__EXTRACTED DATA__
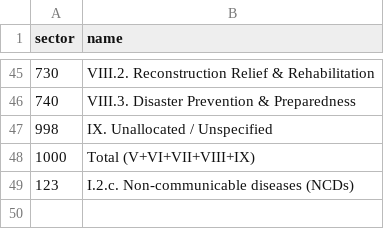
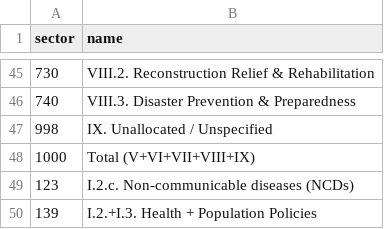
Before and after one commit to open-numbers/ddf--oecd--dac, a CSV file: ddf--entities--sector.csv, drawn as a sheet; only a part is shown, gaps mark what is left out; the diff names each change by its address in the sheet, - before the commit and + after, or states it on an @@ line.

Commit message:
auto generated dataset

```diff
--- a/ddf--entities--sector.csv
+++ b/ddf--entities--sector.csv
+row 50: 139 | I.2.+I.3. Health + Population Policies
```
Also changed, not shown: ddf--entities--donor.csv, 2 other files.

__REQUIREMENT__
Nothing but the pictures may be dropped as you repeat the listing above exactly.

__RESULT__
Before and after one commit to open-numbers/ddf--oecd--dac, a CSV file: ddf--entities--sector.csv, drawn as a sheet; only a part is shown, gaps mark what is left out; the diff names each change by its address in the sheet, - before the commit and + after, or states it on an @@ line.

Commit message:
auto generated dataset

```diff
--- a/ddf--entities--sector.csv
+++ b/ddf--entities--sector.csv
+row 50: 139 | I.2.+I.3. Health + Population Policies
```
Also changed, not shown: ddf--entities--donor.csv, 2 other files.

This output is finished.